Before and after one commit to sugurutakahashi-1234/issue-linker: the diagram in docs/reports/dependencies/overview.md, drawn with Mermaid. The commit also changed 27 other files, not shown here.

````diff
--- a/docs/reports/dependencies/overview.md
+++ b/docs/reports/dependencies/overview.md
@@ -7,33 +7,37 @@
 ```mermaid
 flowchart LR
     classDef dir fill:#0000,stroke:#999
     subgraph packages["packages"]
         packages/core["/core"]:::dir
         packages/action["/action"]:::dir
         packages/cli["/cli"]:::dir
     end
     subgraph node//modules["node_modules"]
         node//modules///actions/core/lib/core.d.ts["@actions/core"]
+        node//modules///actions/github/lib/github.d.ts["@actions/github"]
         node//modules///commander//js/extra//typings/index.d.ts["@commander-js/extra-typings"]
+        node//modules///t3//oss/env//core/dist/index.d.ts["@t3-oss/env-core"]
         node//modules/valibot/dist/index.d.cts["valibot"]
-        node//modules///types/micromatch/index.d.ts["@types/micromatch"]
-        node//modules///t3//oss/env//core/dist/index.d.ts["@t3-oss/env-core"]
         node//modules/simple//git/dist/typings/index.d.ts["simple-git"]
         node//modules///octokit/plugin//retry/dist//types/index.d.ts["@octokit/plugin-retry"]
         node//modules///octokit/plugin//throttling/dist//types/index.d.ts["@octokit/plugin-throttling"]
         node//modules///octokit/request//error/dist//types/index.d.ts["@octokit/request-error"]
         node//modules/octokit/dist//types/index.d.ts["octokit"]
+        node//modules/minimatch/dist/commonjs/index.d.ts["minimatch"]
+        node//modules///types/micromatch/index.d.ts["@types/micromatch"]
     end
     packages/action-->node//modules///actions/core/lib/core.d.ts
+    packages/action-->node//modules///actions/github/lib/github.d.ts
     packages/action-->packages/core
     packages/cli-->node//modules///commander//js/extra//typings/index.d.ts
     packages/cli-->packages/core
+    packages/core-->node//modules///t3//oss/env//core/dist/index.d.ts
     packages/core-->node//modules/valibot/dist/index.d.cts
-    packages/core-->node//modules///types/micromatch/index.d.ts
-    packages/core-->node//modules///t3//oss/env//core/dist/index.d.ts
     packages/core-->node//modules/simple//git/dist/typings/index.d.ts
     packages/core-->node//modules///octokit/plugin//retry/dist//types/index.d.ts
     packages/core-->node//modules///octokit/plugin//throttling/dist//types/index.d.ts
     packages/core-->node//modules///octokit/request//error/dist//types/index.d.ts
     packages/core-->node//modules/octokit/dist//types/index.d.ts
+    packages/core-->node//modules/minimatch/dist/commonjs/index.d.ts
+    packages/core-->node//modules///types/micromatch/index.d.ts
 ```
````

--------------------

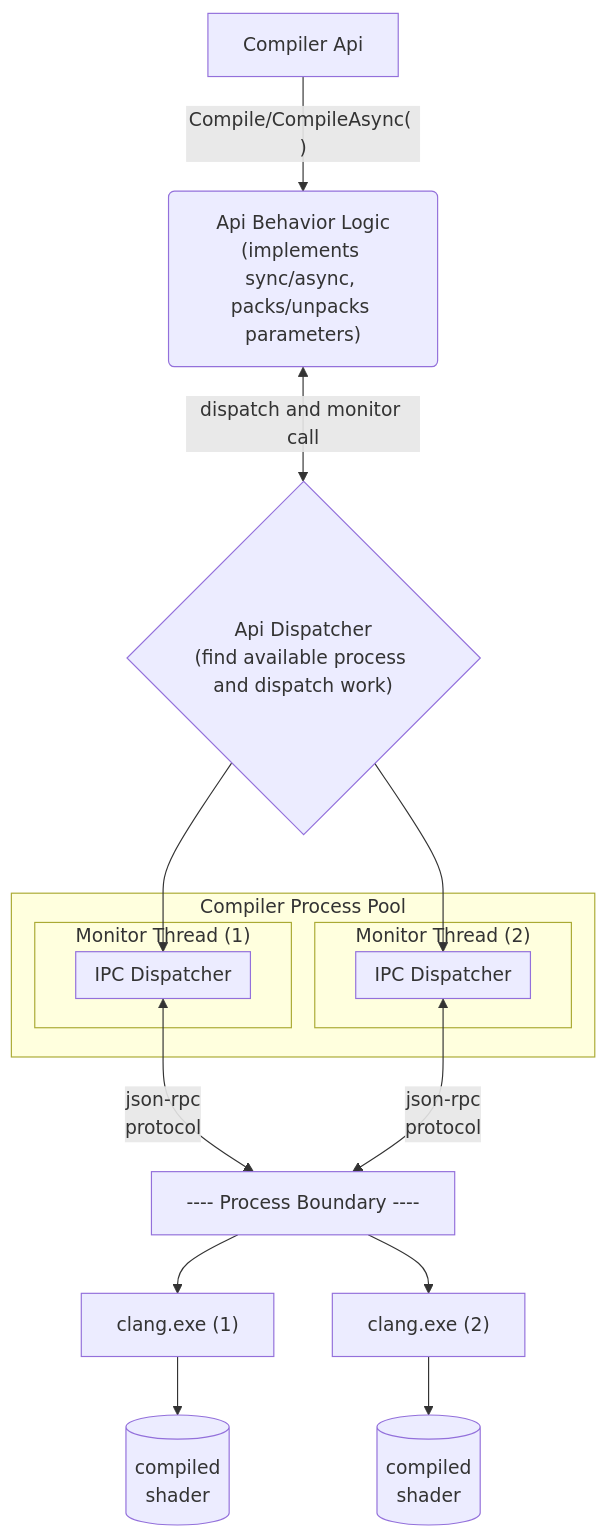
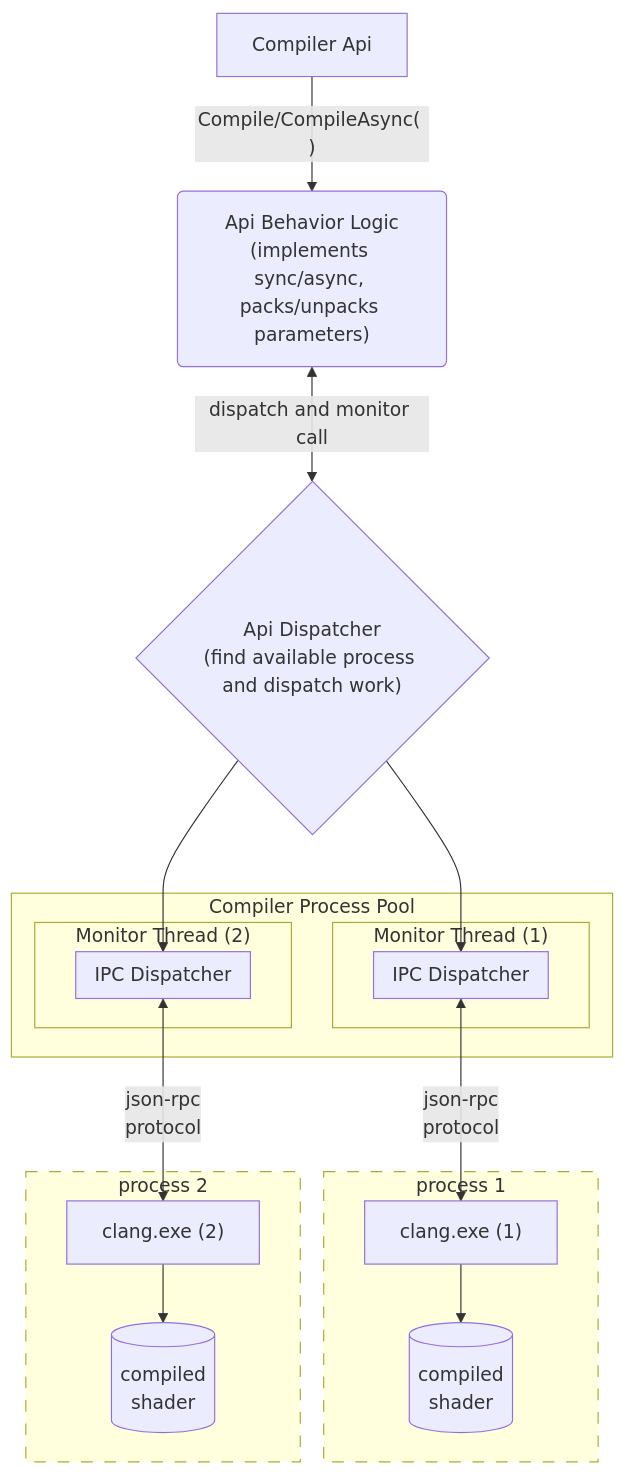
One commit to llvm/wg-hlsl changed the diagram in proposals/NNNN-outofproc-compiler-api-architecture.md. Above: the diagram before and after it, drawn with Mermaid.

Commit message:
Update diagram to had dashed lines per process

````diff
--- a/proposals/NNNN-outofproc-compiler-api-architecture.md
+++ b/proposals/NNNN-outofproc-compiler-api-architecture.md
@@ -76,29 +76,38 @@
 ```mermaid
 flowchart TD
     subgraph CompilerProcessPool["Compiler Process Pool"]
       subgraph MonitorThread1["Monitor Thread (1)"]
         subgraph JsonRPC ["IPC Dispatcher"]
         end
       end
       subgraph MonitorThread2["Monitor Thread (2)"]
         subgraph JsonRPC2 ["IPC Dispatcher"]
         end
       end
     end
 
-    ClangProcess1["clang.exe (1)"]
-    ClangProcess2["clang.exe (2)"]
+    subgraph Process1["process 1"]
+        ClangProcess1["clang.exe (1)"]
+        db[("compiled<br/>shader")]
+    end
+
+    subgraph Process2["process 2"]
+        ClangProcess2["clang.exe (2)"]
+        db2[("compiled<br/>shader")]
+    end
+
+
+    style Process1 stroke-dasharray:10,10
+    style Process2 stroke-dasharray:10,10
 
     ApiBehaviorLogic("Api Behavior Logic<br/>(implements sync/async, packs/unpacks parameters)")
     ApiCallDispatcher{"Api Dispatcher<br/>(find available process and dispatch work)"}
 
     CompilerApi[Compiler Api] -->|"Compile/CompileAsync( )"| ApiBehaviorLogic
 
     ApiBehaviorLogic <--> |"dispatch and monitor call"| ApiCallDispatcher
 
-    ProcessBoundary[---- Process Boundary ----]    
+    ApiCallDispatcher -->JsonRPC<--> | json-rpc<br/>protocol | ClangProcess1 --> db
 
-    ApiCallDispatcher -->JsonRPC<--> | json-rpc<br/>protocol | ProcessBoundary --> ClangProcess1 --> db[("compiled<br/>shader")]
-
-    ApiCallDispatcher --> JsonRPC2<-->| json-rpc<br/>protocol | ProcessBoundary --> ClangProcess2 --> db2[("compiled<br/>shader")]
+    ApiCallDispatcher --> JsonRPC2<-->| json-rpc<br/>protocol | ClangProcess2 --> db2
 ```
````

--------------------

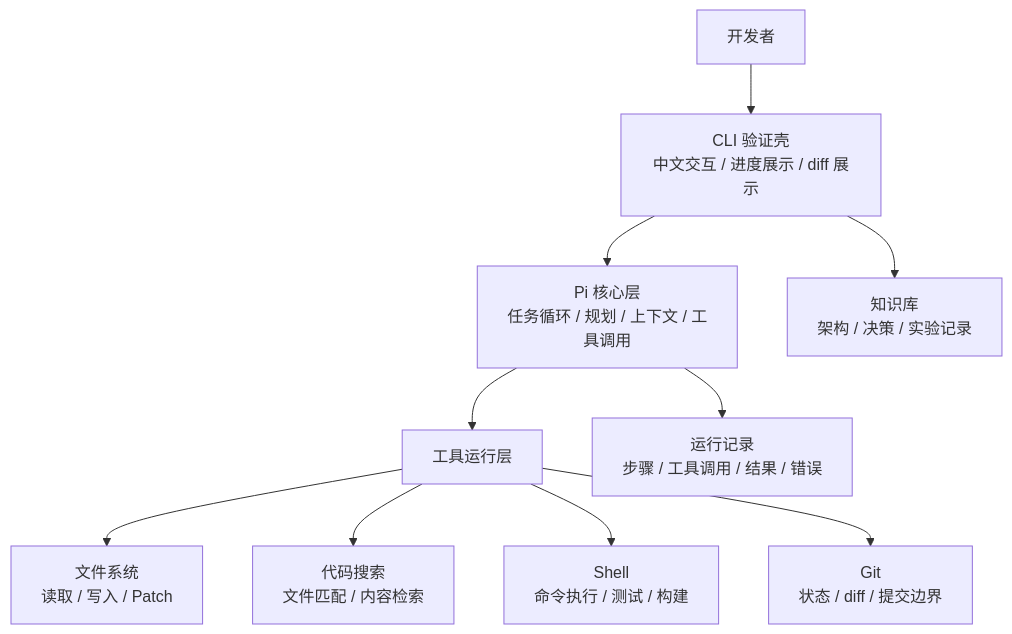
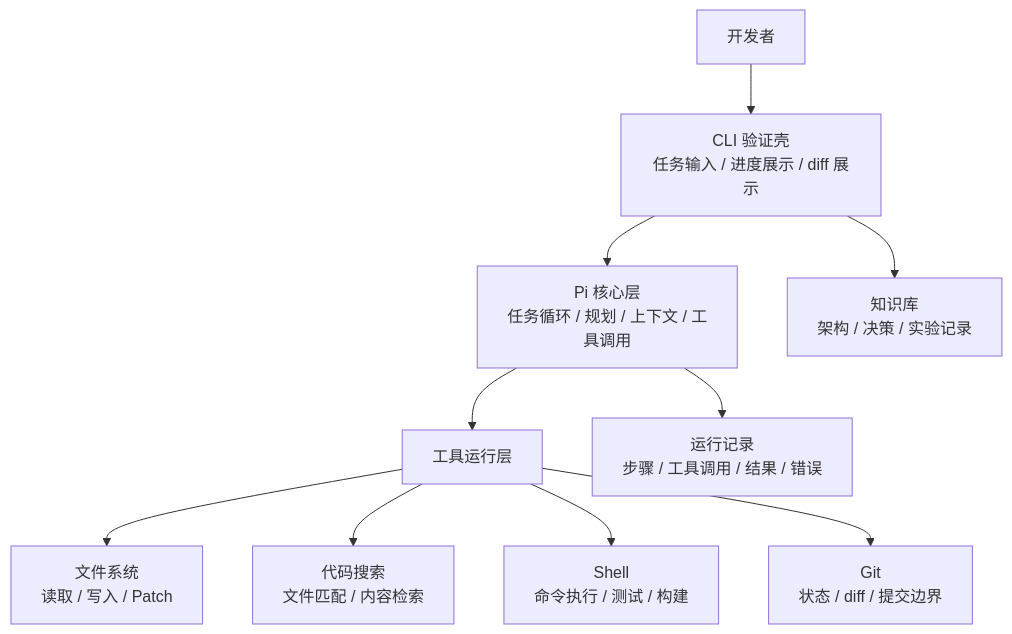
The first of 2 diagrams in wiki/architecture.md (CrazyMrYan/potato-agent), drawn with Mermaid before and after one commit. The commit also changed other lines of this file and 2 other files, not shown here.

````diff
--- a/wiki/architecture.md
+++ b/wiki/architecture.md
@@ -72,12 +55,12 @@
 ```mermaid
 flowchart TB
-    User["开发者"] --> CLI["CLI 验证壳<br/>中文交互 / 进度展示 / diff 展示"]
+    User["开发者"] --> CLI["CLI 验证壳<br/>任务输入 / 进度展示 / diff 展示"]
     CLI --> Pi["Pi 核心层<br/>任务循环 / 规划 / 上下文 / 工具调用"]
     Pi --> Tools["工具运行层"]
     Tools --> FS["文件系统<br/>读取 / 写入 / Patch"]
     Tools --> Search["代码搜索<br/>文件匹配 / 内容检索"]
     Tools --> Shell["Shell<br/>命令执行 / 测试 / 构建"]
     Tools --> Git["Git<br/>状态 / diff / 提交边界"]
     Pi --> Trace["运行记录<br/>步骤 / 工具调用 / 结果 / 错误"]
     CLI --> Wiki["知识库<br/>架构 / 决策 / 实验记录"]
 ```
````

--------------------

_What needs to be done_:
If a line in the material contains "overview", show it.

_Final answer_:
Before and after one commit to sugurutakahashi-1234/issue-linker: the diagram in docs/reports/dependencies/overview.md, drawn with Mermaid. The commit also changed 27 other files, not shown here.
--- a/docs/reports/dependencies/overview.md
+++ b/docs/reports/dependencies/overview.md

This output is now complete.